Nabeel Khaliq, an 11-year-old from Ontario, Canada, took first place in his age category in the 2002 World Handwriting Contest sponsored by the Albany, N.Y.-based Handwriting for Humanity Club.
"I write all of my rough drafts by hand," he told reporters recently.
But the National Telecommunications and Information Administration says 90 percent of Americans between the ages of 5 and 17 use computers.
Michael Sull, a 54-year-old Kansas artist says today's third graders haven't developed proper handwriting skills.
The former president of the International Association of Master Penmen says keyboards, joysticks and cell phone touch pads have ruined kids' ability to hold a pencil properly or even write legibly.
But before we turn this into a horror story, let's remember that poor penmanship isn't new.
We all have relatives whose Christmas letters resembled Sanskrit and required major deciphering around the supper table.
I've had bad penmanship all my life except maybe when I was printing big letters in kindergarten.
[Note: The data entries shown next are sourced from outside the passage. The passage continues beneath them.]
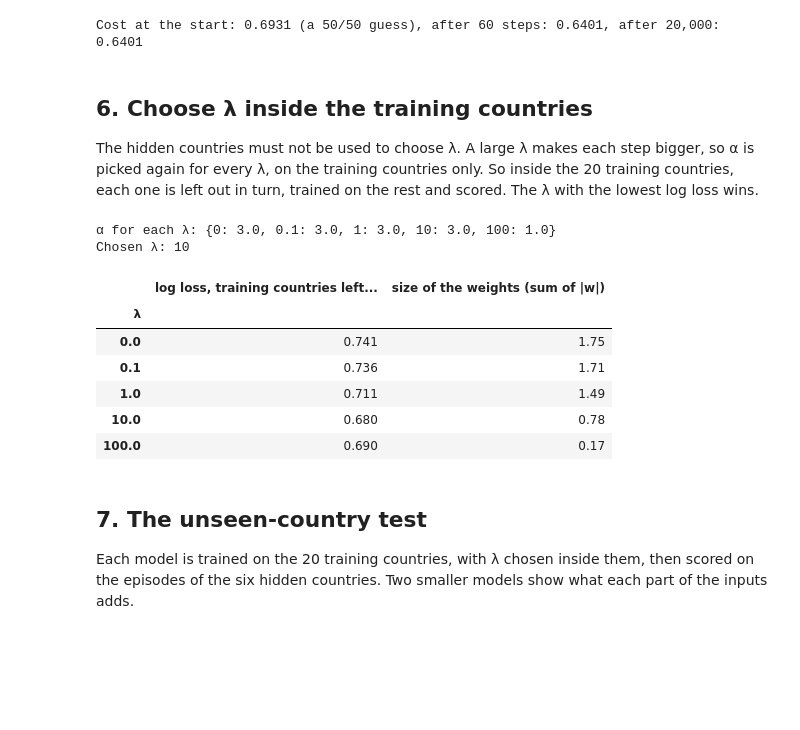
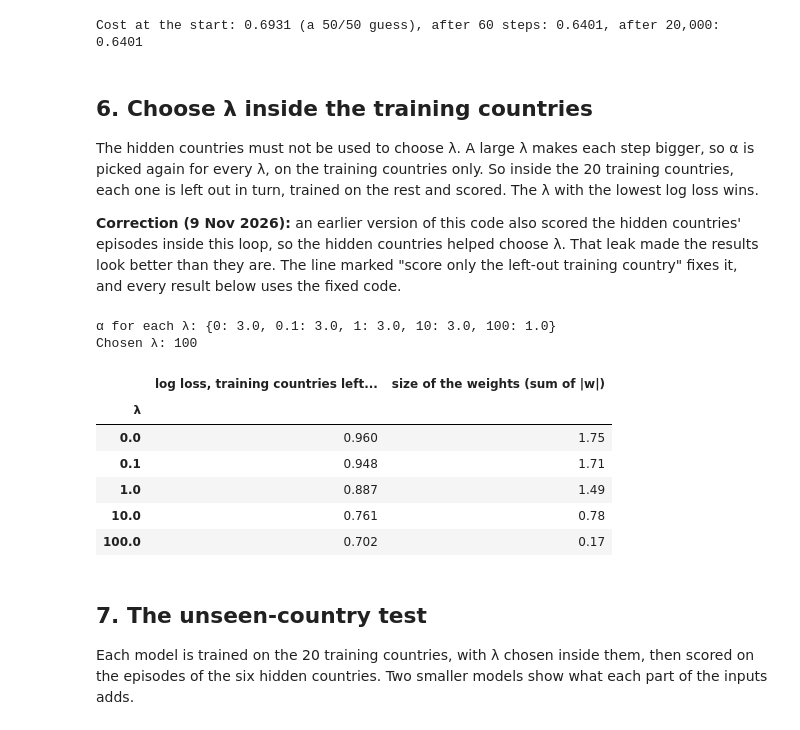
Before and after one commit to penelopemichou/austerity-ml, a Jupyter notebook: notebooks/ML03_logistic_regression_episode_classifier.ipynb, the cells around one changed output. Drawn from its saved outputs; the diff is of its cells as text; code cells hidden in the pictures; blank space fills up the shorter version.

```diff
--- a/notebooks/ML03_logistic_regression_episode_classifier.ipynb
+++ b/notebooks/ML03_logistic_regression_episode_classifier.ipynb
@@ -240,6 +242,8 @@ Cost at the start: 0.6931 (a 50/50 guess), after 60 steps: 0.6401, after 20,000:
 ## 6. Choose λ inside the training countries
 
 The hidden countries must not be used to choose λ. A large λ makes each step bigger, so α is picked again for every λ, on the training countries only. So inside the 20 training countries, each one is left out in turn, trained on the rest and scored. The λ with the lowest log loss wins.
+
+**Correction (9 Nov 2026):** an earlier version of this code also scored the hidden countries' episodes inside this loop, so the hidden countries helped choose λ. That leak made the results look better than they are. The line marked "score only the left-out training country" fixes it, and every result below uses the fixed code.
 # %%
 LAMBDAS = [0, 0.1, 1, 10, 100]
 
@@ -258,39 +262,40 @@ def proba(model, te, inputs):
 
 def inner_cv(tr_countries, inputs, lam, frame=rows, by_year=False):
     # leave one training country out at a time; the median is recomputed every time
     ys, ps = [], []
     for c in tr_countries:
         others = [x for x in frame[COUNTRY].unique() if x not in tr_countries or x == c]
         tr, te, _ = make_split(others, frame, by_year)
+        te = te[te[COUNTRY] == c]              # score only the left-out training country, never the hidden ones
         if len(te) == 0:
             continue
         ps.append(proba(fit_model(tr, inputs, lam), te, inputs)); ys.append(te["weak"].to_numpy())
     return log_loss(np.concatenate(ps), np.concatenate(ys))
 
 def choose_lambda(tr_countries, inputs, frame=rows, by_year=False):
     scores = {lam: inner_cv(tr_countries, inputs, lam, frame, by_year) for lam in LAMBDAS}
     return min(scores, key=scores.get), scores
 
 train_countries = [c for c in rows[COUNTRY].unique() if c not in test_countries]
 lam, lam_scores = choose_lambda(train_countries, INPUTS)
 
 table = []
 for l in LAMBDAS:
     model = fit_model(train, INPUTS, l)
     table.append({"λ": l, "log loss, training countries left out in turn": round(lam_scores[l], 3),
                   "size of the weights (sum of |w|)": round(np.abs(model[2]).sum(), 2)})
 print("Chosen λ:", lam)
 pd.DataFrame(table).set_index("λ")
 # %% [output]
 α for each λ: {0: 3.0, 0.1: 3.0, 1: 3.0, 10: 3.0, 100: 1.0}
-Chosen λ: 10
+Chosen λ: 100
 |  | log loss, training countries left... | size of the weights (sum of |w|) |
 | λ |  |  |
-| 0.0 | 0.741 | 1.75 |
-| 0.1 | 0.736 | 1.71 |
-| 1.0 | 0.711 | 1.49 |
-| 10.0 | 0.680 | 0.78 |
-| 100.0 | 0.690 | 0.17 |
+| 0.0 | 0.960 | 1.75 |
+| 0.1 | 0.948 | 1.71 |
+| 1.0 | 0.887 | 1.49 |
+| 10.0 | 0.761 | 0.78 |
+| 100.0 | 0.702 | 0.17 |
 # %% [markdown]
 ## 7. The unseen-country test
 
```
Also changed, not shown: parts of 14 cells of this notebook, 7 other files.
My cursive writing resembles chicken scratches.
My reporter's notebooks are full of notes that only I can read. "How can you read that?" people will say when they observe me hurriedly jotting down their remarks for posterity.
I just smile and tell them that I never learned shorthand.
Poor penmanship can be a plus on essay tests. Bad handwriting can go a long way toward covering up the fact that you don't have a clue how to answer those questions.
Doctors have made an art of poor penmanship. No self-respecting doctor ever wants a patient to be able to read the prescription. That's why there are pharmacists, highly trained individuals who have studied poor penmanship and learned how to tell one badly written dosage from another.
I might have had a career in medicine except that I learned how to type. That allowed me to pursue a journalism career.
And thanks to America's love of computers, there's no need to suffer through another misunderstood communication between the office manager and the factory supervisory.
When it comes to the hand written word, some people's writing is worse than others.
Becca, my fifth grader, constantly chastises me for my poor penmanship. Even my wife has trouble telling if she's reading a grocery list or a love letter.
Of course, everyone in my family has better handwriting than I do. Even our dog, Cassie, probably has better scribble skills.
Doom-and-gloom types bemoan the loss of good penmanship. But they shouldn't worry.
Most of us don't live in a neatly lined world. Our letters get a little rough around the edges.
That's life, however it is scribbled down.
Mark Bliss is a staff writer for the Southeast Missourian.